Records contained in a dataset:
══════════════════════════════

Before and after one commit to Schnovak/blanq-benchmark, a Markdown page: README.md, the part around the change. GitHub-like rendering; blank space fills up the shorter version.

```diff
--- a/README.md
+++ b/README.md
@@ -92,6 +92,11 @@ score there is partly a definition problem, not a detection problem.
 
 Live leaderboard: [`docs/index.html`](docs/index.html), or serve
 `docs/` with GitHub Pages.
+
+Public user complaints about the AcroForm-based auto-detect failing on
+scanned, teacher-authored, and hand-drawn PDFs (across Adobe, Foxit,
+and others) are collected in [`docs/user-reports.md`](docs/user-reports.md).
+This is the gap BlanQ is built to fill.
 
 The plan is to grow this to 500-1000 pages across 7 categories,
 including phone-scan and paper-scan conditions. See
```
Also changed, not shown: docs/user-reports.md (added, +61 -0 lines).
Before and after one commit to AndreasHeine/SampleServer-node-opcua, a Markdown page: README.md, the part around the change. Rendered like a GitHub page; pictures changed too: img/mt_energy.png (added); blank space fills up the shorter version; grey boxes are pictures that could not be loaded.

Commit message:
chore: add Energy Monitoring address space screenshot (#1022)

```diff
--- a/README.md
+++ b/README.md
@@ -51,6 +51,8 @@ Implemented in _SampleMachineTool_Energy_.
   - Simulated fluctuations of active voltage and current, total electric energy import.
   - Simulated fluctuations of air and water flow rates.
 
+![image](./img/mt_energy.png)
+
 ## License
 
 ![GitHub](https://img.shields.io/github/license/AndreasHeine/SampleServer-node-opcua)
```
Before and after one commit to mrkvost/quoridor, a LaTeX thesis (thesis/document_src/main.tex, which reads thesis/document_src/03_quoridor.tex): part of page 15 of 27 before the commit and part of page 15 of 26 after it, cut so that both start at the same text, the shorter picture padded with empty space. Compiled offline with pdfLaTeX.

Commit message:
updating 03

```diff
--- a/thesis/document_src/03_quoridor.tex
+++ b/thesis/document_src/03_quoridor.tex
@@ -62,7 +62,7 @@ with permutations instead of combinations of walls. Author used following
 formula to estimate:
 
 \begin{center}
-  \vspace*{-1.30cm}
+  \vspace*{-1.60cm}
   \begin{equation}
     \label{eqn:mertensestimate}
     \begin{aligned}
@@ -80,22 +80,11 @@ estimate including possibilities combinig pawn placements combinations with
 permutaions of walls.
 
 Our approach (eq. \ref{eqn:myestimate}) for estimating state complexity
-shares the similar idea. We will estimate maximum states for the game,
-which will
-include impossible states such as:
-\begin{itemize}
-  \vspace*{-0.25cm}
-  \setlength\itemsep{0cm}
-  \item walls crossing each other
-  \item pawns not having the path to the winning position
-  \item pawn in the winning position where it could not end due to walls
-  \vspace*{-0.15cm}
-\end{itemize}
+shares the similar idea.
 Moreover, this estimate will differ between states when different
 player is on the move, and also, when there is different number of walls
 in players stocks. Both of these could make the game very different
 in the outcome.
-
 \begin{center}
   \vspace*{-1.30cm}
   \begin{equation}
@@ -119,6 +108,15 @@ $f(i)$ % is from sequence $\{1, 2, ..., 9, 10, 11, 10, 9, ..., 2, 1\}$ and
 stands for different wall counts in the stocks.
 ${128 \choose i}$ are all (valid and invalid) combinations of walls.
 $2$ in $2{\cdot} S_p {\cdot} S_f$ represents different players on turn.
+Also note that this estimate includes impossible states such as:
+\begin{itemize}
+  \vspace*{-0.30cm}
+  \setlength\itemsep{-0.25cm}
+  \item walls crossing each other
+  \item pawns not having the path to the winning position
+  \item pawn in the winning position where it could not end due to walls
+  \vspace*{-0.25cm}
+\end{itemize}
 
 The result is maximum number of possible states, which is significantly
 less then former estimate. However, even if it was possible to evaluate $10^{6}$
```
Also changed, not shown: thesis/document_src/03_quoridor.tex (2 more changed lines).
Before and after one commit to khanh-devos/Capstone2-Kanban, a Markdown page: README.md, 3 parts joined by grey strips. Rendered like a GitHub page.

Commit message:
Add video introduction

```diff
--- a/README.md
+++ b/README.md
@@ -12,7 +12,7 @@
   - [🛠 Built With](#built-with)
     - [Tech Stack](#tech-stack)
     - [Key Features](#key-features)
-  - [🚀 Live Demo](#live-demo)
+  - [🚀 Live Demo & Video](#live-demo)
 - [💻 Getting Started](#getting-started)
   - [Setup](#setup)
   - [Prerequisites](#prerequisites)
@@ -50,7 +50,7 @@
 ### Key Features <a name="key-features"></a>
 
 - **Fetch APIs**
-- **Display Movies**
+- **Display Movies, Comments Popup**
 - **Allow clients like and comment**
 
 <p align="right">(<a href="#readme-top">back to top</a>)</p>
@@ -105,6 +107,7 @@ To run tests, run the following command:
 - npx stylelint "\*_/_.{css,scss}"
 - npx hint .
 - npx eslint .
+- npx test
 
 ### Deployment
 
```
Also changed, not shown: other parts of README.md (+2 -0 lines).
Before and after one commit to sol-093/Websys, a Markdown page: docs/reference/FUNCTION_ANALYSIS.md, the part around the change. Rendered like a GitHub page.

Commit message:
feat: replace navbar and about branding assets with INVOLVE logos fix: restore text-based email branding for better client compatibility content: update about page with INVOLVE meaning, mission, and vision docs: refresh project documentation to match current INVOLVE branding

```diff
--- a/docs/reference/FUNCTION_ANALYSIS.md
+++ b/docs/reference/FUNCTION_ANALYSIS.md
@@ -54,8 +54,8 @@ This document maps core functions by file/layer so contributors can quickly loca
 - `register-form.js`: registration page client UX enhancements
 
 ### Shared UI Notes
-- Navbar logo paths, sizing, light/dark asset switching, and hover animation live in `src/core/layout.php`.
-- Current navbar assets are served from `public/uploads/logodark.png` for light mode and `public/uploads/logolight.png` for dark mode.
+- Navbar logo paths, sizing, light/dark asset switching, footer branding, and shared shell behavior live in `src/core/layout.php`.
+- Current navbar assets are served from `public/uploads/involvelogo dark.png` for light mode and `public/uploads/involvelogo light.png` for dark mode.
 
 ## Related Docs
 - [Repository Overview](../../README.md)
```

══════════════════════════════

**TASK DIRECTIONS**. Only one number is expected: the count of lines above that contain the string "begin".

**REPLY**. 7